Distributional patterns and tectonic development in Indonesia: Wallace reinterpreted
Australian Systematic Botany
4(1) 25 - 36

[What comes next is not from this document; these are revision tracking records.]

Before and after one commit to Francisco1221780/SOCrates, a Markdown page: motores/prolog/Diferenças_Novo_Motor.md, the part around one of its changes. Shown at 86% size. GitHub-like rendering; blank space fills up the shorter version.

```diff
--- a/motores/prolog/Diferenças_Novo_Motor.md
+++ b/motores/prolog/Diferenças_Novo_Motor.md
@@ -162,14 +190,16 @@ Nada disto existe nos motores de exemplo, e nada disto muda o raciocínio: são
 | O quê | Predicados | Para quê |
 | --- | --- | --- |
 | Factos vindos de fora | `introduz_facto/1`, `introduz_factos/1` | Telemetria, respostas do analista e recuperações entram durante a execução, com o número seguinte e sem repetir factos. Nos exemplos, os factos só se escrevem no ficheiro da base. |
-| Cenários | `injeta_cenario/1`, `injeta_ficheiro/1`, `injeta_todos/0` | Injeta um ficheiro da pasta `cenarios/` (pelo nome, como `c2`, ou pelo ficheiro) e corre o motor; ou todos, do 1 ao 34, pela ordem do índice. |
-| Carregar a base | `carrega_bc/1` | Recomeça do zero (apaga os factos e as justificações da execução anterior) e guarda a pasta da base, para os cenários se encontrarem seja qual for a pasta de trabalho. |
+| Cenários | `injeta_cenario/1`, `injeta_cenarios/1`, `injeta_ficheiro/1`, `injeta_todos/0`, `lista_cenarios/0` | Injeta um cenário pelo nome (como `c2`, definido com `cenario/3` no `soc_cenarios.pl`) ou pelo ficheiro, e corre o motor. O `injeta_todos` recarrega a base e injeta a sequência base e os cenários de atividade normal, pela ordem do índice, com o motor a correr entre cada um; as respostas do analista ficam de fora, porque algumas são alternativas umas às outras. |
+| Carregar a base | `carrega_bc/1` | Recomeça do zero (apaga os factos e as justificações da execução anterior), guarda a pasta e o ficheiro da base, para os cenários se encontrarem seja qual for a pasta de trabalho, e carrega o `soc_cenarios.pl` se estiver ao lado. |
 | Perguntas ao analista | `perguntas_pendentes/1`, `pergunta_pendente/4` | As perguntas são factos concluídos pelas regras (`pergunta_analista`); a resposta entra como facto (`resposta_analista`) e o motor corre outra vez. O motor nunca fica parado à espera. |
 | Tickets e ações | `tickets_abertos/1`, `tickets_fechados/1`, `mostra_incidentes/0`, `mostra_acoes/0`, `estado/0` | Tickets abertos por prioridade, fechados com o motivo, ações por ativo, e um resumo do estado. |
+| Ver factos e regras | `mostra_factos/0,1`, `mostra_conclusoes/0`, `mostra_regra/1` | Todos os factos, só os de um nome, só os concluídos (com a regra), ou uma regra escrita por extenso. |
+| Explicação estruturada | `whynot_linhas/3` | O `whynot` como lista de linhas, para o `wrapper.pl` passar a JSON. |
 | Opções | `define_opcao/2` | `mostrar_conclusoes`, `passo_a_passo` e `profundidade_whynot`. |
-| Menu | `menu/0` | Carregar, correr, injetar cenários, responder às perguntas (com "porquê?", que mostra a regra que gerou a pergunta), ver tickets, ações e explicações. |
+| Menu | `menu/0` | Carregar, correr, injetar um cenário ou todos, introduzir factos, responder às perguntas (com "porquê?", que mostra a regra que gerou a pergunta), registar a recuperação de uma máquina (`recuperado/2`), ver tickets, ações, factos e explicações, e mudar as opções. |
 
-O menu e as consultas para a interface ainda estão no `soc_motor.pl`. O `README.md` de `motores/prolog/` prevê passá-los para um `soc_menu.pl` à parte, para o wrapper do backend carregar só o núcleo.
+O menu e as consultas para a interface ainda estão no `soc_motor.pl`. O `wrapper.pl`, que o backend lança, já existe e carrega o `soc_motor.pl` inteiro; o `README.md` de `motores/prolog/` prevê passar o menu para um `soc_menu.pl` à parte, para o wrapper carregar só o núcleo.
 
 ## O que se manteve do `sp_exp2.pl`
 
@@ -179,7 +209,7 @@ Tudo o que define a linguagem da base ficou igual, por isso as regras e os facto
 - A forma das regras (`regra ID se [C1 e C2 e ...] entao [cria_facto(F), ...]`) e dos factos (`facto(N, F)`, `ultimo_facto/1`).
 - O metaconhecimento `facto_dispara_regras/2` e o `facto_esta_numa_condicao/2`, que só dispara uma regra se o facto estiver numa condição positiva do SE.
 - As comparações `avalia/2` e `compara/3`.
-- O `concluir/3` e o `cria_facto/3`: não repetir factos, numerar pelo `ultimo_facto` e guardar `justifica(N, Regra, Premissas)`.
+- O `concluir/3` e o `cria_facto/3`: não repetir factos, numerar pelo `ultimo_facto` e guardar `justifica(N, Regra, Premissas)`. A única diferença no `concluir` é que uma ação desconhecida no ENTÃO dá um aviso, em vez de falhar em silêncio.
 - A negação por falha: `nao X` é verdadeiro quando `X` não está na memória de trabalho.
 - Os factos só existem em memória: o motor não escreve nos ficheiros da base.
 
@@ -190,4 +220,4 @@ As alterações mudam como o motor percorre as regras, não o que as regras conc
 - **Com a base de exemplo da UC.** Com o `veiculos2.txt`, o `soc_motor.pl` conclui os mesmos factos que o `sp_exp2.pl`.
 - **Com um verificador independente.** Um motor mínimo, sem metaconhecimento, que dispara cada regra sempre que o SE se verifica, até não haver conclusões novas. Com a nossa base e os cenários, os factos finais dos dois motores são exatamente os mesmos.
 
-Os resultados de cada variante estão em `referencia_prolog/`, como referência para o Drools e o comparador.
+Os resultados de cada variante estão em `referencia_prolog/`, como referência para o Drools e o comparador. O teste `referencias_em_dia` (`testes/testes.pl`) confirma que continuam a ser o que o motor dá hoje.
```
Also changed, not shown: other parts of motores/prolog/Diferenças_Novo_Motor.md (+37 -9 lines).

A. R. Wallace's name will always be linked with what was known as the Malay Archipelago, and thus it seems appropriate to reassess his contribution to Indonesian biogeography. Wallace is often regarded as the founder of 'dispersalist' biogeography. However, this simplified view seriously misrepresents Wallace's position, which was that animal and plant distributions in Indonesia could be understood in terms of the region's geological history. This view is contrasted with that of dispersalist biogeography, which is that present distributions are the result of unique events, that the present is a consequence of past accidents. The results of Wallace's work are outlined and are reinterpreted in the light of modern evidence about the tectonic development of this region. It is concluded that Wallace's observations are broadly intelligible in the light of what is known about Indonesia's geological history. There is much to gain by biogeographers and geologists working together more closely in Indonesia, for there are many outstanding problems that require resolution. This then is one future direction that may be taken as we stand at the crossroads.
Full text doi:10.1071/SB9910025
© CSIRO 1991